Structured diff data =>
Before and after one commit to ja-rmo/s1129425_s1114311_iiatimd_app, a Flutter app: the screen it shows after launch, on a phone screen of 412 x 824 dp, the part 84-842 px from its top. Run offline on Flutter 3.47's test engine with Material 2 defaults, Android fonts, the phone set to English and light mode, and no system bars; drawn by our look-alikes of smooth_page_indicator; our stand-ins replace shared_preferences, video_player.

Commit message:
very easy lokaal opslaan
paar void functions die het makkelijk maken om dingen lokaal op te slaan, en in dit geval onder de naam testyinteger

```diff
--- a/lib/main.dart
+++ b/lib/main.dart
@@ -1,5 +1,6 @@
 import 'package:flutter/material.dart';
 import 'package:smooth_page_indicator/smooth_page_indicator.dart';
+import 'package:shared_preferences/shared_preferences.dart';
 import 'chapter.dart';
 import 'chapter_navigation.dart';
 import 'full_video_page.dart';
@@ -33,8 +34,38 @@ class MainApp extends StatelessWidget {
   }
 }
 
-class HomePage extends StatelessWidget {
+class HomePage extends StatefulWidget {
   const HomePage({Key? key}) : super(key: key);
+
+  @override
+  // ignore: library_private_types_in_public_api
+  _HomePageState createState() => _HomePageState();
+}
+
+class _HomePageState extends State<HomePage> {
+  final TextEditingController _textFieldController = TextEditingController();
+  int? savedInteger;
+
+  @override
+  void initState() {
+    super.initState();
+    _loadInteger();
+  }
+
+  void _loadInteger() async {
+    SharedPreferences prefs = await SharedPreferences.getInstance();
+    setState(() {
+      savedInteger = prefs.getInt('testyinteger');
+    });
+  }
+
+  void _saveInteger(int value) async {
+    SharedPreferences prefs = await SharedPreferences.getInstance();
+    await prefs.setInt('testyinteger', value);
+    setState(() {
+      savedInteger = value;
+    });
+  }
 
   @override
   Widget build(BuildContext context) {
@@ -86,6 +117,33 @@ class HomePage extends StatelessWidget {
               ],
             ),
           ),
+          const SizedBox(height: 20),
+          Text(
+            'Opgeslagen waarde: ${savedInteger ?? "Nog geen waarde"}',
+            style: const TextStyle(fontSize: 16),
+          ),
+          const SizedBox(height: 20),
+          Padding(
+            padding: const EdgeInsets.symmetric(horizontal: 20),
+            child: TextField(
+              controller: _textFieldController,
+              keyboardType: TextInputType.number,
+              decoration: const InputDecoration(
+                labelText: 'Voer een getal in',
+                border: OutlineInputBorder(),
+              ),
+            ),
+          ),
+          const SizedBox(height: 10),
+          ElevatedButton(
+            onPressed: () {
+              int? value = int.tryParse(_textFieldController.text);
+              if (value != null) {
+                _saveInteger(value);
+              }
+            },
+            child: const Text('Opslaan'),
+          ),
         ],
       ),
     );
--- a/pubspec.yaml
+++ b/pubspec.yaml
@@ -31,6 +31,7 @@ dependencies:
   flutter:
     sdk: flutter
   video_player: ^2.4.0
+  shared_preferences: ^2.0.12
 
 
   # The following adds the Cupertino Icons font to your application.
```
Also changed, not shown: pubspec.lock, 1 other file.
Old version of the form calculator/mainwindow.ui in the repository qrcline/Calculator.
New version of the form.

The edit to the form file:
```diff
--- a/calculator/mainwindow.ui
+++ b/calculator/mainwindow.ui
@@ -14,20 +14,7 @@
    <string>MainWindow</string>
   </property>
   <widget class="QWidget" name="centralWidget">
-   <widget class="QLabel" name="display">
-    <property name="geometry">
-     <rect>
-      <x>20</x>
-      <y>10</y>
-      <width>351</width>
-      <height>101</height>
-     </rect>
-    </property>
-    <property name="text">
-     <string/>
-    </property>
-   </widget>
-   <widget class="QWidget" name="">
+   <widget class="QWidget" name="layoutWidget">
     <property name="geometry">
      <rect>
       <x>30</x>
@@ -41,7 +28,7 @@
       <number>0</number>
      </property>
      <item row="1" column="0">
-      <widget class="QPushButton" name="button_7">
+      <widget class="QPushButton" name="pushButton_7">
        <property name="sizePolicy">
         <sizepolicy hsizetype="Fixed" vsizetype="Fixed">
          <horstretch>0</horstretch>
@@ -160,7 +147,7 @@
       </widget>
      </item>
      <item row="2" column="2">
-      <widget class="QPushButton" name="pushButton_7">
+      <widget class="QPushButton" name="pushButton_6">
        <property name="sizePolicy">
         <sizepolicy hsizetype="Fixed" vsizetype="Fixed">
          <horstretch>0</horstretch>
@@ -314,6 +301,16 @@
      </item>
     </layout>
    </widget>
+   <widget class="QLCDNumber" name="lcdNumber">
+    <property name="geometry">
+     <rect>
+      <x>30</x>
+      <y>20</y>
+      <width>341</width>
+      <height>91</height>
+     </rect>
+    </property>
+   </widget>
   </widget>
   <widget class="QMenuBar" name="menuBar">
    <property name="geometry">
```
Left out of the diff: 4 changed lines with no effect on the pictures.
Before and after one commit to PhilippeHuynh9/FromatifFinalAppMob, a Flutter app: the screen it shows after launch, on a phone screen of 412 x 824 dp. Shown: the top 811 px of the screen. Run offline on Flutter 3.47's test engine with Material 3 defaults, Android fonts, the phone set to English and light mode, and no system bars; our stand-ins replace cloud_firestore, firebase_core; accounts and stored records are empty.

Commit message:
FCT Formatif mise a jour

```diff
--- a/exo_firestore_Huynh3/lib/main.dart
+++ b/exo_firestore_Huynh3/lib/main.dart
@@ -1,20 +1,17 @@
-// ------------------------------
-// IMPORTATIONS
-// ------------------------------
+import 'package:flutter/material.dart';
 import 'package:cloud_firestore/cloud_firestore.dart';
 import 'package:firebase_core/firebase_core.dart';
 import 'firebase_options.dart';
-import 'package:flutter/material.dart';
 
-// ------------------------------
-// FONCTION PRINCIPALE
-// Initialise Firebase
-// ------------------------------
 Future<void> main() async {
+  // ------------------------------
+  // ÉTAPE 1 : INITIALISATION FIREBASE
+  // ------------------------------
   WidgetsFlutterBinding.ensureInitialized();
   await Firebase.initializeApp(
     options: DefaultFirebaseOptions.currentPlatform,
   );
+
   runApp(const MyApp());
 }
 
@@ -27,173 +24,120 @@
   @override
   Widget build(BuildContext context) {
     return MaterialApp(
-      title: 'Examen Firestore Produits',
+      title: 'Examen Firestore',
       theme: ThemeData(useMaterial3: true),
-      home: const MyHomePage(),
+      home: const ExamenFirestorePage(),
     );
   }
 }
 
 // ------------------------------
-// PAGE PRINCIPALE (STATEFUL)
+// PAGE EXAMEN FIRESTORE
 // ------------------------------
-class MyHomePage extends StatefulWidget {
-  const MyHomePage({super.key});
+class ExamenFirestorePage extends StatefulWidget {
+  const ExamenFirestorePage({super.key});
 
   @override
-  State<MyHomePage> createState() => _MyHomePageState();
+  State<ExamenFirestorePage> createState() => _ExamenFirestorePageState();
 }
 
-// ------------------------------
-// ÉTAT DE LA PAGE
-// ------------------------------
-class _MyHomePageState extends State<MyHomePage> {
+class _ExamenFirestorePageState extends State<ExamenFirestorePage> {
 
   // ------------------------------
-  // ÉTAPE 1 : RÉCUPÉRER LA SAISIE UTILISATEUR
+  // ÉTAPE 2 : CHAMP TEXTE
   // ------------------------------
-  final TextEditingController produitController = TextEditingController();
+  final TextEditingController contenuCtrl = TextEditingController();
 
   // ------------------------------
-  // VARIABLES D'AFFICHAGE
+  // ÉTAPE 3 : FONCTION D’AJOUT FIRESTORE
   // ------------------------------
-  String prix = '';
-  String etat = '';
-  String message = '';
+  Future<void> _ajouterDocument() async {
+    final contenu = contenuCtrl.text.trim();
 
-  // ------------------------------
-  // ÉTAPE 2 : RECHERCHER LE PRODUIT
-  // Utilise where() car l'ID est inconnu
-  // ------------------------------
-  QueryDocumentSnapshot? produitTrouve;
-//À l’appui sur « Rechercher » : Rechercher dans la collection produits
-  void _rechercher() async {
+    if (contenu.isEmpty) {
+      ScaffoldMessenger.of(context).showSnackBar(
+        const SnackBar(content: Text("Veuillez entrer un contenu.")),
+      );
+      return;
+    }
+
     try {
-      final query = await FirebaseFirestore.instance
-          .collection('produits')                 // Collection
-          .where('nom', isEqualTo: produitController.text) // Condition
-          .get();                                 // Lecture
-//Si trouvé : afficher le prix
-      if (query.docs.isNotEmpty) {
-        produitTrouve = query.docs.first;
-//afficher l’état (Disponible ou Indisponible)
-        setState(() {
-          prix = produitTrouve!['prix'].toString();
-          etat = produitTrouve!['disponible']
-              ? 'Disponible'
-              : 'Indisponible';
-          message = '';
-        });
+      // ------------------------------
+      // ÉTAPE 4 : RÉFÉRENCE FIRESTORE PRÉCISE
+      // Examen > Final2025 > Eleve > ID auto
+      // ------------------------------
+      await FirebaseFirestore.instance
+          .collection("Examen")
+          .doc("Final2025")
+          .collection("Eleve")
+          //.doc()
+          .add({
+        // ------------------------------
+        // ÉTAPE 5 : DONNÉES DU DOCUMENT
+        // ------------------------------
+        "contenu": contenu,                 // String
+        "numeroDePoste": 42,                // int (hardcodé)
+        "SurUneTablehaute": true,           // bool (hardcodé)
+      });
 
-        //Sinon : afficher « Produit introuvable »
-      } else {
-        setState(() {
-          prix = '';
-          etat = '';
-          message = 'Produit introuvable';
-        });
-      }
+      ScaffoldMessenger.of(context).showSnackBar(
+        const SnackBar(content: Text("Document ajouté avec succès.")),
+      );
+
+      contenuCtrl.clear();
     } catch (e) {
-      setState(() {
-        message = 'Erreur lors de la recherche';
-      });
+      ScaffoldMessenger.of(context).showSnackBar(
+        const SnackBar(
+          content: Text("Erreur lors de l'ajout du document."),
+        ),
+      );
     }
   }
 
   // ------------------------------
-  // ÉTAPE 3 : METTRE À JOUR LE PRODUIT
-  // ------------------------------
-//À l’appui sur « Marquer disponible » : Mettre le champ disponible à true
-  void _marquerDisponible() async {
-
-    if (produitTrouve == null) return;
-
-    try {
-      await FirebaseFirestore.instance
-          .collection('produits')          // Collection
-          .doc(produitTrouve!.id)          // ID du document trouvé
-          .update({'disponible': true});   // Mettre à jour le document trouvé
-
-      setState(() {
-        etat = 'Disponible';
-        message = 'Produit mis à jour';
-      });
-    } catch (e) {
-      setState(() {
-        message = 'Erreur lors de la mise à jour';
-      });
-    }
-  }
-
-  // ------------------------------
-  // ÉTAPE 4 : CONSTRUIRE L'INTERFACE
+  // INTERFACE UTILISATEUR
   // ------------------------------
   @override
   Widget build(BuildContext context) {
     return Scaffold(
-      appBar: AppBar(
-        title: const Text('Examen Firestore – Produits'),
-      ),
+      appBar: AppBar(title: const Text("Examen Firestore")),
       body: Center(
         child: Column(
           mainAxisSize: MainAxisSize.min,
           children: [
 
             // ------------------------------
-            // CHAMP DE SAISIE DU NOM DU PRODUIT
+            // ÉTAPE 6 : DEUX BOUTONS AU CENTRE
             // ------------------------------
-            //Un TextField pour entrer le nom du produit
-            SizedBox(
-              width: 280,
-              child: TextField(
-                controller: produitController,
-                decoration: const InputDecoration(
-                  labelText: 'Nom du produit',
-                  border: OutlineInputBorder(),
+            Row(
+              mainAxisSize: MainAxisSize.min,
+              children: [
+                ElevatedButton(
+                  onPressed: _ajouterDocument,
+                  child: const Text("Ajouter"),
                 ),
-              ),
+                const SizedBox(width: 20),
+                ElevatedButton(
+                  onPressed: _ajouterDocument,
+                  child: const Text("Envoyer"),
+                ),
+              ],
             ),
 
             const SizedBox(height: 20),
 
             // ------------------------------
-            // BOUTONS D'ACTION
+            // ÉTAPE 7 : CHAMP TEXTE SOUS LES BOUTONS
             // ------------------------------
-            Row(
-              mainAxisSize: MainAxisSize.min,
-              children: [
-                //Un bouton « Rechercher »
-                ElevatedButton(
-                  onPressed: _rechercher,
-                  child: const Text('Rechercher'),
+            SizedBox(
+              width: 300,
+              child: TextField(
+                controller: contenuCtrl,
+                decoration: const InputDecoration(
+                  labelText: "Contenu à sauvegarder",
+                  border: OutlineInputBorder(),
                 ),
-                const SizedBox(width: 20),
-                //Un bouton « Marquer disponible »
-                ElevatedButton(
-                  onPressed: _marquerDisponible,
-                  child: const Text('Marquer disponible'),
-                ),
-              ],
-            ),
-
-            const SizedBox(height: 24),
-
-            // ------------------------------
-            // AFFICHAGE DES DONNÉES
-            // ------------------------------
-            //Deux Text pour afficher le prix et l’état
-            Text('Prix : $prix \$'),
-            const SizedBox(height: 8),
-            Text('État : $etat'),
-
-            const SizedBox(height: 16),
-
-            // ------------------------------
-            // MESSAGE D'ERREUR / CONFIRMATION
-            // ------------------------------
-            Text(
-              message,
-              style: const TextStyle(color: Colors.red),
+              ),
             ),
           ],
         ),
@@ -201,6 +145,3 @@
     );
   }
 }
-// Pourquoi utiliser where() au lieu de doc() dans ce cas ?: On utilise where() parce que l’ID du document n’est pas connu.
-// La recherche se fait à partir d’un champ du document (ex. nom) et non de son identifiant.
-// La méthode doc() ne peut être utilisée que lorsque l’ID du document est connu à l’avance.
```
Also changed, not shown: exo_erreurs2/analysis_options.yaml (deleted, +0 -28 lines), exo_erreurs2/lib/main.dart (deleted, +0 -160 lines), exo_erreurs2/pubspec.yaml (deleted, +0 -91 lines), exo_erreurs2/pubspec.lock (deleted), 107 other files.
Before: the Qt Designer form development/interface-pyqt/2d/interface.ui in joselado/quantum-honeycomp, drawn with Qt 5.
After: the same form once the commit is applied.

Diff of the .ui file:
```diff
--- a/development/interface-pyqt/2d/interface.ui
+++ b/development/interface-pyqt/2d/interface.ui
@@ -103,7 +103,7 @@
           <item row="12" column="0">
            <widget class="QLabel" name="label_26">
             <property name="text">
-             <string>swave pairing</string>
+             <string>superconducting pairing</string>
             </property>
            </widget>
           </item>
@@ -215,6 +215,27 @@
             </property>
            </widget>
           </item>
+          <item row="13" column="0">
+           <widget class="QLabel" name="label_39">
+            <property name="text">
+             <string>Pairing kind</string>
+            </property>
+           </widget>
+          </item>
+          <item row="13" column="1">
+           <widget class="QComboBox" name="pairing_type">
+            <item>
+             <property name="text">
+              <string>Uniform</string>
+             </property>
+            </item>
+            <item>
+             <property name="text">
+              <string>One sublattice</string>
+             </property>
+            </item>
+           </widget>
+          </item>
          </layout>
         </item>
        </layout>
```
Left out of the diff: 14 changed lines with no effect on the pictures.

Assignment =>
What lines above mention "pubspec"? Copy each one.

Solution =>
--- a/pubspec.yaml
+++ b/pubspec.yaml
Also changed, not shown: pubspec.lock, 1 other file.
Also changed, not shown: exo_erreurs2/analysis_options.yaml (deleted, +0 -28 lines), exo_erreurs2/lib/main.dart (deleted, +0 -160 lines), exo_erreurs2/pubspec.yaml (deleted, +0 -91 lines), exo_erreurs2/pubspec.lock (deleted), 107 other files.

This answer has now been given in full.